Just as Peter, James and John were witnesses to the transformation of Jesus Christ on a mountaintop, and they witnessed the appearance of Elijah and Moses talking with Jesus, may we also be transformed by faith in the light of God’s countenance, and through this epiphany may we be changed, transformed into his likeness, never to be the same again. And, as we read the Law and the Prophets, may our eyes always be open to see Jesus anew over and repeatedly. (Mark 9:2-9)
Frederick Douglas can be described as a prophet of freedom, justice and hope. He was a prominent American abolitionist, author and orator. He was the first black citizen to hold a high government rank. He was born a slave in 1818 on a Maryland plantation. He was taught the alphabet by a slave holder’s wife in his early years. He later learned to read by reading newspapers, the Bible, religious pamphlets, magazines and anything he could get his hands on to read. He contended that education was the ticket to freedom. Douglas escaped on a train bound for the East Coast. He later bought his freedom with the help of friends in New York City.
Douglas published an influential black newspaper for 16 years, and developed an international reputation as a speaker and writer. His first book was a book of writings and essays for young readers. He also authored an autobiography that he updated 5 times during his life. In a famous speech, he compared black slavery in America to Psalm 137, where the children of Israel were forced “to sit down by the rivers of Babylon and there to sing the Lord’s song in a strange land. “He broke away from just supporting abolitionism and supported women’s rights and immigrant and refugee rights, “newcomers” to America. Douglass famously said, “I would unite with anybody to do right and with nobody to do wrong.”
Douglas supported The Union army and President Lincoln in the Civil War in 1861. He also became an adviser to President Lincoln and later served as an Ambassador to Santa Domingo and Haiti. Frederick Douglas is an example for us all as someone that fought for justice for all, slaves, minorities, and those that are oppressed. He spoke of mercy, reconciliation justice, freedom and hope. He had an epiphany of a new world where justice, mercy and hope prevailed.
In our readings, today, we read about Moses and his mountain top experiences with God. Moses was told to come up to meet God on the mountaintop. So, Moses set out with his assistant, Joshua, and went up into the mountain of God. Joshua was a devotee to Moses, and he was set on attaining the mantle of the Holy Spirit that was so evident in the life of his mentor and leader Moses. As the narrative develops, Moses and Joshua are on Mount Sinai together. Sometimes Moses is summoned to meet with God, face to face, and alone, but sometimes Joshua is permitted to accompany him. A few chapters later in Exodus, Moses would enter the “Trent of Meeting” to meet with God, and when he would leave the tent, Joshua would stay behind. “And God spoke with Moses face-to-face, as neighbors speak to one another.
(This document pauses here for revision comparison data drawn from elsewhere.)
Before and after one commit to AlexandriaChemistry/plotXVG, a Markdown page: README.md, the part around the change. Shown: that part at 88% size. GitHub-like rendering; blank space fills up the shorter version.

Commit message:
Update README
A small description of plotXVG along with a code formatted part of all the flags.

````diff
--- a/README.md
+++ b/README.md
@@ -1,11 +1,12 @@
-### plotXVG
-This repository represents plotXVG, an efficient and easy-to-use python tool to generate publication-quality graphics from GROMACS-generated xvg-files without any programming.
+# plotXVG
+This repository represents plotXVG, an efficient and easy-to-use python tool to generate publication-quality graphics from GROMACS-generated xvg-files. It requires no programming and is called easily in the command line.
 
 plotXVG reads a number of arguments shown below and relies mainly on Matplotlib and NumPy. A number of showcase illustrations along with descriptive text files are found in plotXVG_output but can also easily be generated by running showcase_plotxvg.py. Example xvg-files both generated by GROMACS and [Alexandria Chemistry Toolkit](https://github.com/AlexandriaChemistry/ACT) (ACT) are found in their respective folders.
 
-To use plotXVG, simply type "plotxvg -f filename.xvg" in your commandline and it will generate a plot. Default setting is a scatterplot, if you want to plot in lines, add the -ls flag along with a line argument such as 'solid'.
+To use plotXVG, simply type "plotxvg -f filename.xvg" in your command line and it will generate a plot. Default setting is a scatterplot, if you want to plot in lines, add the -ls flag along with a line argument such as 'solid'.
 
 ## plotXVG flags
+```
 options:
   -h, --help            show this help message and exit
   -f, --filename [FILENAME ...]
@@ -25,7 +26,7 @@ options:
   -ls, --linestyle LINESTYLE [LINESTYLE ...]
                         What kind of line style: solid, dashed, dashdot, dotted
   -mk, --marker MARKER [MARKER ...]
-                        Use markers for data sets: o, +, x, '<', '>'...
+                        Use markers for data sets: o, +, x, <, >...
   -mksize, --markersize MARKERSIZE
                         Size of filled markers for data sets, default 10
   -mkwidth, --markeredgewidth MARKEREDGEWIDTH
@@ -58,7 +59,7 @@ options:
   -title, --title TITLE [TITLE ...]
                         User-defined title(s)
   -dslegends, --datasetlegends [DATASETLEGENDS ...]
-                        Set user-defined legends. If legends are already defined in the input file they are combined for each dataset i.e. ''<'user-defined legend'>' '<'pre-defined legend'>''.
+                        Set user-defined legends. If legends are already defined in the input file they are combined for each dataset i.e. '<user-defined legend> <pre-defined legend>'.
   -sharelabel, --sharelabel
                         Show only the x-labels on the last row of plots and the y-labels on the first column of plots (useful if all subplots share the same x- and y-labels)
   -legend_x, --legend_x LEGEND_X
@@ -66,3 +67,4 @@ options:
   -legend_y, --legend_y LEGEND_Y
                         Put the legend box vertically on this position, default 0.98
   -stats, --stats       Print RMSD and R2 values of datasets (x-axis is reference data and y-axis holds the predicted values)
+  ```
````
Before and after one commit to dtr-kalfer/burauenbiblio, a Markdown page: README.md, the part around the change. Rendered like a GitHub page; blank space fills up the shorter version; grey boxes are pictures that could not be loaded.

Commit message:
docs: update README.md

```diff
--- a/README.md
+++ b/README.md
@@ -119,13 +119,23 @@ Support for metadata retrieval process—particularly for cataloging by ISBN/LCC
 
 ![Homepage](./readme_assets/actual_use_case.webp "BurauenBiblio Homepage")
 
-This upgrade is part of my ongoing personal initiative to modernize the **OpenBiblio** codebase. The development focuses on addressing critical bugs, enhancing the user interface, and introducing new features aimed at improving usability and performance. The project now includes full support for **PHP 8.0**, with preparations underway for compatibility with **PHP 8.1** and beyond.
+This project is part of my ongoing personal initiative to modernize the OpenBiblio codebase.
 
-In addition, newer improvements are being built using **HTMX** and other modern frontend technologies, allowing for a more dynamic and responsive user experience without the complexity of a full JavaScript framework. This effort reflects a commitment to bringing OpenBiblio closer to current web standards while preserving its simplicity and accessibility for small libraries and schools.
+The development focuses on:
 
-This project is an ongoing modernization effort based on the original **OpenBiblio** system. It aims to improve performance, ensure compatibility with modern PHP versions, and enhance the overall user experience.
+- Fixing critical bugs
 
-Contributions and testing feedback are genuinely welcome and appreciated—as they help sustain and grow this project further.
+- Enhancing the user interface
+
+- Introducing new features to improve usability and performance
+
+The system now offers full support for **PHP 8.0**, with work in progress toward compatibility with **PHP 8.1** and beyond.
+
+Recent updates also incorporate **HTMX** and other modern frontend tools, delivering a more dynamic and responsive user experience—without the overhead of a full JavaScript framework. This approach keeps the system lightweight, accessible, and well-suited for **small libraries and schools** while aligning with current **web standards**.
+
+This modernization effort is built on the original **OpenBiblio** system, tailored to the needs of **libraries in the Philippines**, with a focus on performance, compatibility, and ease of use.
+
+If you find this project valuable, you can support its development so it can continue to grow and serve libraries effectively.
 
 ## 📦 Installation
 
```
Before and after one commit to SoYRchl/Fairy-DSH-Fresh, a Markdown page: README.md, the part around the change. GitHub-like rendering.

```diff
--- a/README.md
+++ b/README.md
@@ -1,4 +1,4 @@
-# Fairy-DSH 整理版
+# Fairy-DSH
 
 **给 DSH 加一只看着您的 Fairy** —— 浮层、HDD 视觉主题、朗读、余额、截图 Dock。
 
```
When he would return to the camp, his attendant, the young man Joshua, stayed—he didn’t leave the Tent”. (Exodus 33:11)
If you follow the narratives about leadership and leadership development from Scripture we see a pattern of leaders spending time with their devoted followers, disciples in training. Examples include Elijah and Elisha, Moses and Joshua, Paul and Timothy, and Jesus and his closest disciples. Three of these disciples mentioned more than others are Peter, James and John.
The Gospel story of Jesus taking Peter, James and John to the top of a mountain, and on this mountaintop, they have an epiphany, and this epiphany changes their lives. They see Jesus transfigure before their eyes, and they see Moses, who represents the Law (the Pentateuch) and Elijah, who represents the prophets. This encounter of the Divine Kind, changes their lives forever. (Mark 9:2-9)
God wants us all to have an epiphany, to join into that endless epiphany of recognizing Christ in our lives, of allowing the Holy Spirit to rest on us, the same Spirit that rested on Moses and Elijah, to allow the power and the authority of God to lead us in this journey toward Heaven. Epiphanies transform and change us and make us whole. Just as our example of Frederick Douglas, we have the anointing of Elijah to preach the gospel of freedom, the gospel of mercy, the gospel of justice, the gospel of reconciliation, the gospel of hope, hope for a better tomorrow, hope for a better today, hope that injustices can be turned and brought into the favor of those that are marginalized and mistreated.
One of Frederick’s young followers asked him for advice on how to continue the works of bringing the message of freedom and justice to the world. He told him to never take freedom for granted. There will always be a fight, and if there is no fight, no turmoil and no hard work, then the future will not change. He also left three words to this young prodigy: “Agitate, agitate, agitate!” Change comes with work, and without the action there will be no change.
May we all have this hope for justice, mercy and love; and to walk humbly with our God as we do our part to bring transformation to our world, just as the Holy Spirit is bringing justice and transformation and hope into our lives. Let us all be transmitters of that Beacon of Hope, Christ the Light of the World.
The Reverend Dr. David Madsen